TASK OBJECTIVE: Write out the entries verbatim and leave the images out of the copy.

(Revision tracking records)
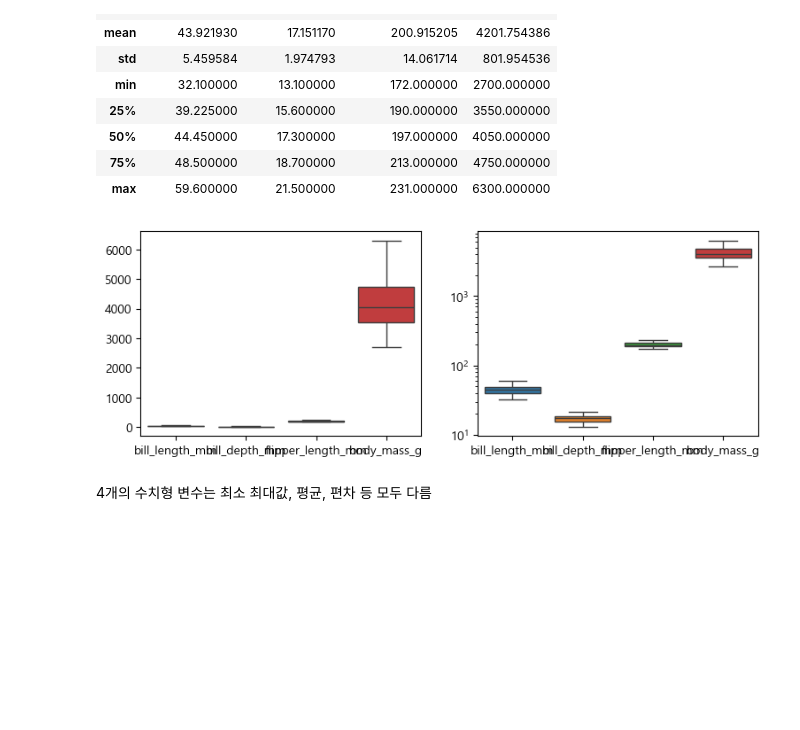
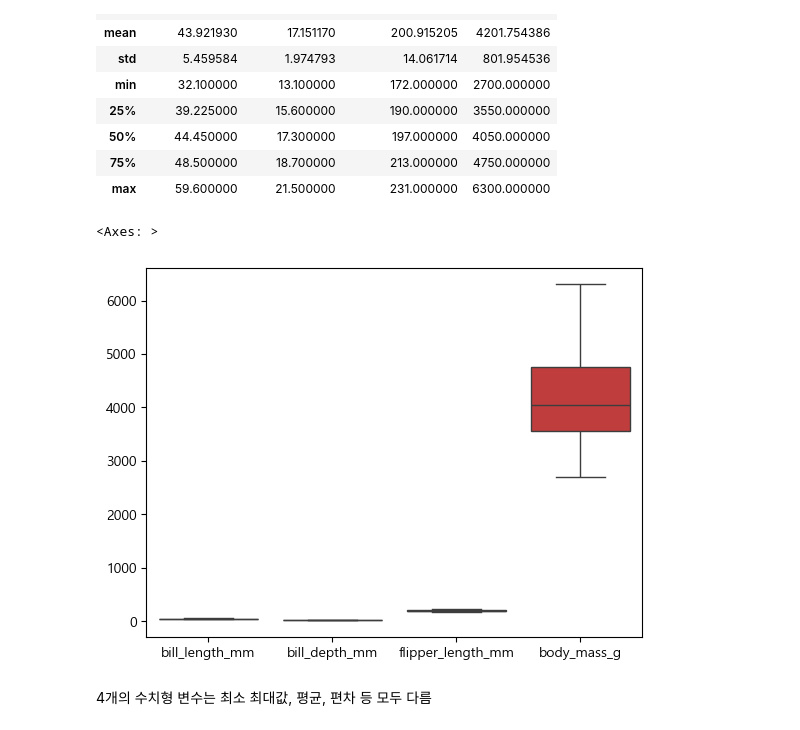
Before and after one commit to pookopook/AIchemist, a Jupyter notebook: ML_lecture/2026_python_from_Basic_to_ML/2609_python_ML/day04_1모델평가_정답지.ipynb, the cells around one changed output. Cells and saved outputs as stored; diff of their text form; code cells hidden in the pictures; blank space fills up the shorter version.

```diff
--- a/ML_lecture/2026_python_from_Basic_to_ML/2609_python_ML/day04_1모델평가_정답지.ipynb
+++ b/ML_lecture/2026_python_from_Basic_to_ML/2609_python_ML/day04_1모델평가_정답지.ipynb
@@ -47,12 +47,11 @@ df.describe()
 | 75% | 48.500000 | 18.700000 | 213.000000 | 4750.000000 |
 | max | 59.600000 | 21.500000 | 231.000000 | 6300.000000 |
 # %%
-fig, ax = plt.subplots(1,2, figsize=(9, 3))
-sns.boxplot(data=df, ax=ax[0])
-sns.boxplot(data=df, ax=ax[1])
-ax[1].set_yscale('log') # 로그스케일로 보아야 잘 보임
+sns.boxplot(data=df)
+# plt.yscale('log') # 로그스케일로 보아야 잘 보임
 # %% [output]
+<Axes: >
-[figure, old version]
+[figure, new version]
 # %% [markdown]
 4개의 수치형 변수는 최소 최대값, 평균, 편차 등 모두 다름
 # %%
```
Also changed, not shown: parts of 3 cells of this notebook, 3 other files.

THE COMPLETED TASK:
Before and after one commit to pookopook/AIchemist, a Jupyter notebook: ML_lecture/2026_python_from_Basic_to_ML/2609_python_ML/day04_1모델평가_정답지.ipynb, the cells around one changed output. Cells and saved outputs as stored; diff of their text form; code cells hidden in the pictures; blank space fills up the shorter version.

```diff
--- a/ML_lecture/2026_python_from_Basic_to_ML/2609_python_ML/day04_1모델평가_정답지.ipynb
+++ b/ML_lecture/2026_python_from_Basic_to_ML/2609_python_ML/day04_1모델평가_정답지.ipynb
@@ -47,12 +47,11 @@ df.describe()
 | 75% | 48.500000 | 18.700000 | 213.000000 | 4750.000000 |
 | max | 59.600000 | 21.500000 | 231.000000 | 6300.000000 |
 # %%
-fig, ax = plt.subplots(1,2, figsize=(9, 3))
-sns.boxplot(data=df, ax=ax[0])
-sns.boxplot(data=df, ax=ax[1])
-ax[1].set_yscale('log') # 로그스케일로 보아야 잘 보임
+sns.boxplot(data=df)
+# plt.yscale('log') # 로그스케일로 보아야 잘 보임
 # %% [output]
+<Axes: >
-[figure, old version]
+[figure, new version]
 # %% [markdown]
 4개의 수치형 변수는 최소 최대값, 평균, 편차 등 모두 다름
 # %%
```
Also changed, not shown: parts of 3 cells of this notebook, 3 other files.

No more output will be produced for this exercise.